Which of the lines below contain the string "para"? Pull each one out of the data.

[RECORDS FOR THIS EXERCISE — start]

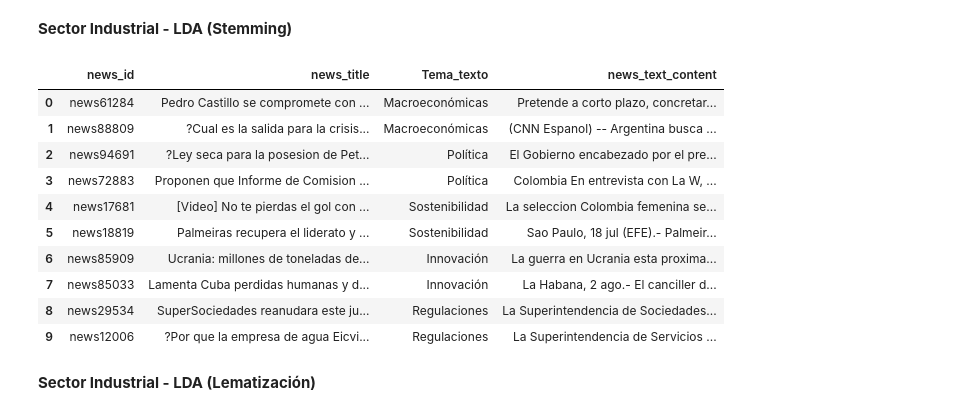
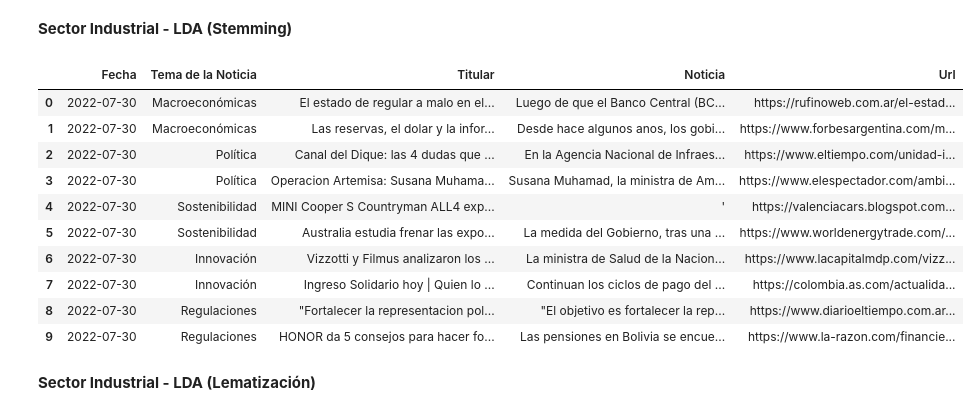
Before and after one commit to millerpuentes/Despliegue_Recomendador, a Jupyter notebook: Dev/Recommender.ipynb, the cells around one changed output. Saved outputs shown, nothing was run; the diff lists cells and outputs as text; code cells hidden in the pictures.

```diff
--- a/Dev/Recommender.ipynb
+++ b/Dev/Recommender.ipynb
@@ -395,19 +529,20 @@ p
 # %% [markdown]
 **Sector Industrial - LDA (Stemming)**
-# %%
-h = recomendador(800000946, 10, df_bd_stemming_f2)
-h
-# %% [output]
-|  | news_id | news_title | Tema_texto | news_text_content |
-| 0 | news61284 | Pedro Castillo se compromete con ... | Macroeconómicas | Pretende a corto plazo, concretar... |
-| 1 | news88809 | ?Cual es la salida para la crisis... | Macroeconómicas | (CNN Espanol) -- Argentina busca ... |
-| 2 | news94691 | ?Ley seca para la posesion de Pet... | Política | El Gobierno encabezado por el pre... |
-| 3 | news72883 | Proponen que Informe de Comision ... | Política | Colombia En entrevista con La W, ... |
-| 4 | news17681 | [Video] No te pierdas el gol con ... | Sostenibilidad | La seleccion Colombia femenina se... |
-| 5 | news18819 | Palmeiras recupera el liderato y ... | Sostenibilidad | Sao Paulo, 18 jul (EFE).- Palmeir... |
-| 6 | news85909 | Ucrania: millones de toneladas de... | Innovación | La guerra en Ucrania esta proxima... |
-| 7 | news85033 | Lamenta Cuba perdidas humanas y d... | Innovación | La Habana, 2 ago.- El canciller d... |
-| 8 | news29534 | SuperSociedades reanudara este ju... | Regulaciones | La Superintendencia de Sociedades... |
-| 9 | news12006 | ?Por que la empresa de agua Eicvi... | Regulaciones | La Superintendencia de Servicios ... |
+# %%
+# Ejemplo cliente sector Industrial
+p = recomendador(nit=860003216, num_noticias=10,fecha='2022-07-30',dff1=df_clientes ,dff2=df_noticia_stemming)
+p
+# %% [output]
+|  | Fecha | Tema de la Noticia | Titular | Noticia | Url |
+| 0 | 2022-07-30 | Macroeconómicas | El estado de regular a malo en el... | Luego de que el Banco Central (BC... | https://rufinoweb.com.ar/el-estad... |
+| 1 | 2022-07-30 | Macroeconómicas | Las reservas, el dolar y la infor... | Desde hace algunos anos, los gobi... | https://www.forbesargentina.com/m... |
+| 2 | 2022-07-30 | Política | Canal del Dique: las 4 dudas que ... | En la Agencia Nacional de Infraes... | https://www.eltiempo.com/unidad-i... |
+| 3 | 2022-07-30 | Política | Operacion Artemisa: Susana Muhama... | Susana Muhamad, la ministra de Am... | https://www.elespectador.com/ambi... |
+| 4 | 2022-07-30 | Sostenibilidad | MINI Cooper S Countryman ALL4 exp... | ' | https://valenciacars.blogspot.com... |
+| 5 | 2022-07-30 | Sostenibilidad | Australia estudia frenar las expo... | La medida del Gobierno, tras una ... | https://www.worldenergytrade.com/... |
+| 6 | 2022-07-30 | Innovación | Vizzotti y Filmus analizaron los ... | La ministra de Salud de la Nacion... | https://www.lacapitalmdp.com/vizz... |
+| 7 | 2022-07-30 | Innovación | Ingreso Solidario hoy | Quien lo ... | Continuan los ciclos de pago del ... | https://colombia.as.com/actualida... |
+| 8 | 2022-07-30 | Regulaciones | "Fortalecer la representacion pol... | "El objetivo es fortalecer la rep... | https://www.diarioeltiempo.com.ar... |
+| 9 | 2022-07-30 | Regulaciones | HONOR da 5 consejos para hacer fo... | Las pensiones en Bolivia se encue... | https://www.la-razon.com/financie... |
 # %% [markdown]
 **Sector Industrial - LDA (Lematización)**
```
Also changed, not shown: parts of 48 cells of this notebook, 27 other files.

[RECORDS FOR THIS EXERCISE — finish]

RESULT OF THE TASK =
-| 1 | news88809 | ?Cual es la salida para la crisis... | Macroeconómicas | (CNN Espanol) -- Argentina busca ... |
-| 2 | news94691 | ?Ley seca para la posesion de Pet... | Política | El Gobierno encabezado por el pre... |
+| 9 | 2022-07-30 | Regulaciones | HONOR da 5 consejos para hacer fo... | Las pensiones en Bolivia se encue... | https://www.la-razon.com/financie... |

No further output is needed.